Well the leaders make a plan. They get their leaders together and put their heads together.

First, they determine to pay the soldiers off.

Second, they come up with a story, “Tell people, ‘his disciples came by night and stole him away while we were asleep.’”

Third, they make a promise to spin the story before Pilate, so as to protect them from the certain death.

Finally, they agree and set this in motion.

But there are some questions about this plan, aren’t there? It does seem like a plan with a number of weak planks, doesn’t it?

I don’t think the guards are in a favorable position, regardless of their recent deposit. Roman guards didn’t fare too well when the one they were guarding escaped.

I also don’t think it’s a plausible defense to identify the ones who stole the body when you are asleep.

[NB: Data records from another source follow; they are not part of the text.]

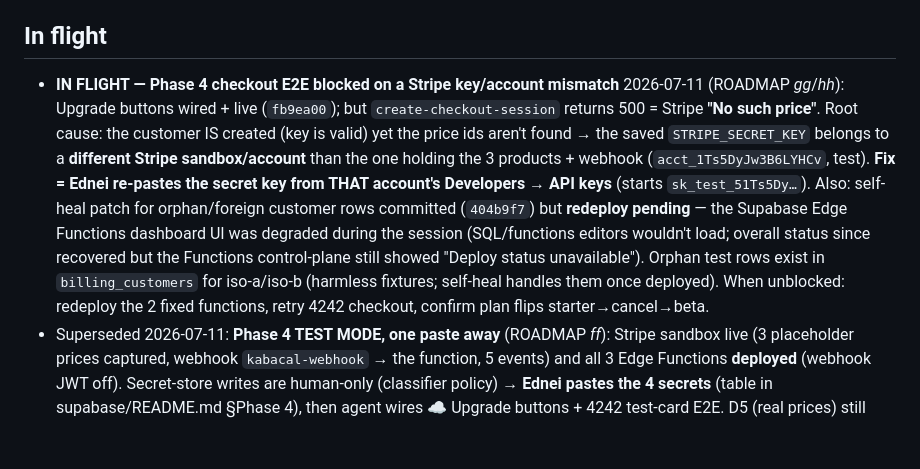
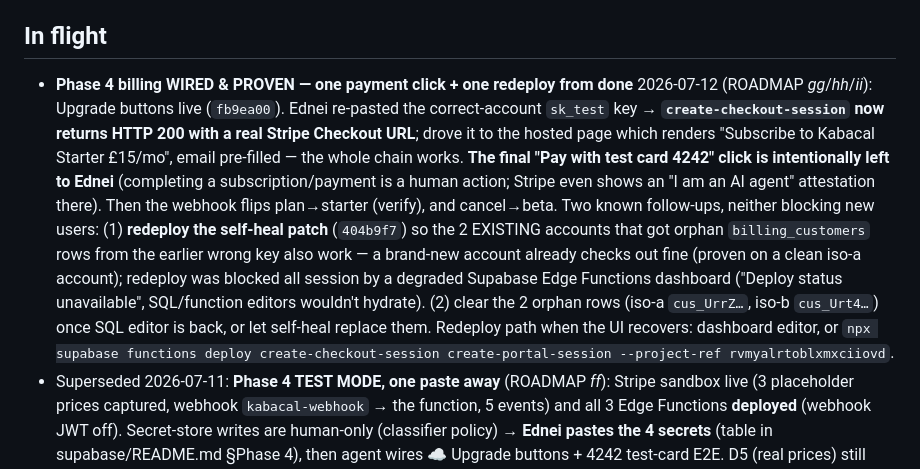
Before and after one commit to SpaceInvUK/kabacal, a Markdown page: STATUS.md, the part around the change. Rendered like a GitHub page; blank space fills up the shorter version.

```diff
--- a/STATUS.md
+++ b/STATUS.md
@@ -13,7 +13,7 @@ Last update: 2026-07-11 · repo at `7daeea5` + SaaS Phase 0 commit.
 
 ## In flight
 
-- **IN FLIGHT — Phase 4 checkout E2E blocked on a Stripe key/account mismatch** 2026-07-11 (ROADMAP *gg*/*hh*): Upgrade buttons wired + live (`fb9ea00`); but `create-checkout-session` returns 500 = Stripe **"No such price"**. Root cause: the customer IS created (key is valid) yet the price ids aren't found → the saved `STRIPE_SECRET_KEY` belongs to a **different Stripe sandbox/account** than the one holding the 3 products + webhook (`acct_1Ts5DyJw3B6LYHCv`, test). **Fix = Ednei re-pastes the secret key from THAT account's Developers → API keys** (starts `sk_test_51Ts5Dy…`). Also: self-heal patch for orphan/foreign customer rows committed (`404b9f7`) but **redeploy pending** — the Supabase Edge Functions dashboard UI was degraded during the session (SQL/functions editors wouldn't load; overall status since recovered but the Functions control-plane still showed "Deploy status unavailable"). Orphan test rows exist in `billing_customers` for iso-a/iso-b (harmless fixtures; self-heal handles them once deployed). When unblocked: redeploy the 2 fixed functions, retry 4242 checkout, confirm plan flips starter→cancel→beta.
+- **Phase 4 billing WIRED & PROVEN — one payment click + one redeploy from done** 2026-07-12 (ROADMAP *gg*/*hh*/*ii*): Upgrade buttons live (`fb9ea00`). Ednei re-pasted the correct-account `sk_test` key → **`create-checkout-session` now returns HTTP 200 with a real Stripe Checkout URL**; drove it to the hosted page which renders "Subscribe to Kabacal Starter £15/mo", email pre-filled — the whole chain works. **The final "Pay with test card 4242" click is intentionally left to Ednei** (completing a subscription/payment is a human action; Stripe even shows an "I am an AI agent" attestation there). Then the webhook flips plan→starter (verify), and cancel→beta. Two known follow-ups, neither blocking new users: (1) **redeploy the self-heal patch** (`404b9f7`) so the 2 EXISTING accounts that got orphan `billing_customers` rows from the earlier wrong key also work — a brand-new account already checks out fine (proven on a clean iso-a account); redeploy was blocked all session by a degraded Supabase Edge Functions dashboard ("Deploy status unavailable", SQL/function editors wouldn't hydrate). (2) clear the 2 orphan rows (iso-a `cus_UrrZ…`, iso-b `cus_Urt4…`) once SQL editor is back, or let self-heal replace them. Redeploy path when the UI recovers: dashboard editor, or `npx supabase functions deploy create-checkout-session create-portal-session --project-ref rvmyalrtoblxmxciiovd`.
 - Superseded 2026-07-11: **Phase 4 TEST MODE, one paste away** (ROADMAP *ff*): Stripe sandbox live (3 placeholder prices captured, webhook `kabacal-webhook` → the function, 5 events) and all 3 Edge Functions **deployed** (webhook JWT off). Secret-store writes are human-only (classifier policy) → **Ednei pastes the 4 secrets** (table in supabase/README.md §Phase 4), then agent wires ☁ Upgrade buttons + 4242 test-card E2E. D5 (real prices) still open — placeholders £15/£29/£59.
 - Superseded 2026-07-11: **SaaS Phase 4 (Stripe billing) PREPARED** (ROADMAP *ee*) — everything buildable without Ednei's Stripe account: migration 0002 applied to hosted (billing_customers/subscriptions, read-only RLS, webhook = only writer), 3 Edge Functions written in `supabase/functions/` (webhook signature-verified `verify_jwt=false`; checkout + portal OWNER-only with price allowlist + pinned CORS), app enforces `status='suspended'` (banner, saves blocked, reads allowed — verified in-app), isolation suite extended to **13 checks, all green vs hosted** (T10–T12 billing). Go-live = Ednei's ~30-min runbook in supabase/README.md (Stripe test account → prices → deploy → secrets → webhook) + D5 amounts; then the agent wires Upgrade buttons + test-card E2E.
 - Superseded 2026-07-11: **SaaS Phase 3 (workshop settings Push/Pull) LIVE (dark)** (ROADMAP *dd*): ☁ modal → "Workshop settings" section with ⇧ Push / ⇩ Pull (in-modal confirms). Raw localStorage strings of the 8 business keys (`kab_prices/pricecfg/custom_mats/company/tooldb/doorTpl/offcutTpl/tp_templates`) mirror into `account_settings.settings.keys`; `kab_seq` max-merges (never backwards; atomic RPC deferred until 2-member accounts); Pull reloads with the on-screen job carried via sessionStorage stash. E2E vs hosted green (push → diverge → pull restored company/prices, merged seq, carried job, toast shown). **Risk 3 is mitigated from the moment Ednei pushes his real settings once.** Flag-off pristine. Before beta invites: custom SMTP (unchanged).
```
Also changed, not shown: ROADMAP.md (+12 -0 lines).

As a rule, it’s preferred that witnesses be alert and are capable of supporting their claims. Sleeping people don’t make good witnesses.

Also, the guards are saying what happened. This is miraculous. You can’t stop this.

Finally, if Jesus didn’t raise from the dead, and people said he did, all you’d have to do is ask for him. But, the problem for these leaders, is simply this, he appeared to hundreds and hundreds of people. He showed himself.

When we see the religious leaders spinning a (lame) story and paying off the guards (Mt 28:11-15) we're reminded that unbelief is content to live with many contradictions as long as it achieves relative peace and a sense of control.

But this is not real. It doesn’t last. As we see in the coming weeks and months after, Christianity explodes. It spreads to the nations.

Conclusion

It is interesting isn’t it, that the efforts by those who were unbelieving actually served to strengthen the testimony of the resurrection?

In God’s providence, he sovereignly used their unbelief to strengthen the faith of his disciples.

The appointing of the guards and the sealing of the tomb served to make this story more credible than it would have been otherwise.

The unbelievers, in their scheming, become unwitting servants to bolster the message. 

Where are you in this passage?

Are you like the skeptics, piecing together a defense to Christ that fails to satisfy your restlessness while also revealing numerous contradictions?

See that this path is not the path of life and light.

See the risen Christ.

Know that he comes to those who are weak in faith and strengthens them.

If you turn in faith to believe in him, he will certainly receive you.

Perhaps you can identify with these women at the tomb.

Like them you love Christ but your faith is often weak.

See their posture in verse 9, face down on the ground grabbing ahold of the nail-pierced feet of Jesus.

See how Jesus greets them 10 steps down the road without having it all figured out.

See his kindness. See his love. See him receive their worship.

Like them, find your faith strengthened by the truth of the resurrection.

By raising from the dead, Jesus proves that he really is the King who’s worthy of your worship.

If he has raised from the dead then he is God—he has done something that only God can do.

Therefore, you must accept everything he says as true. He is God after all.

And he deserves to be treated as such. He deserves to be worshiped.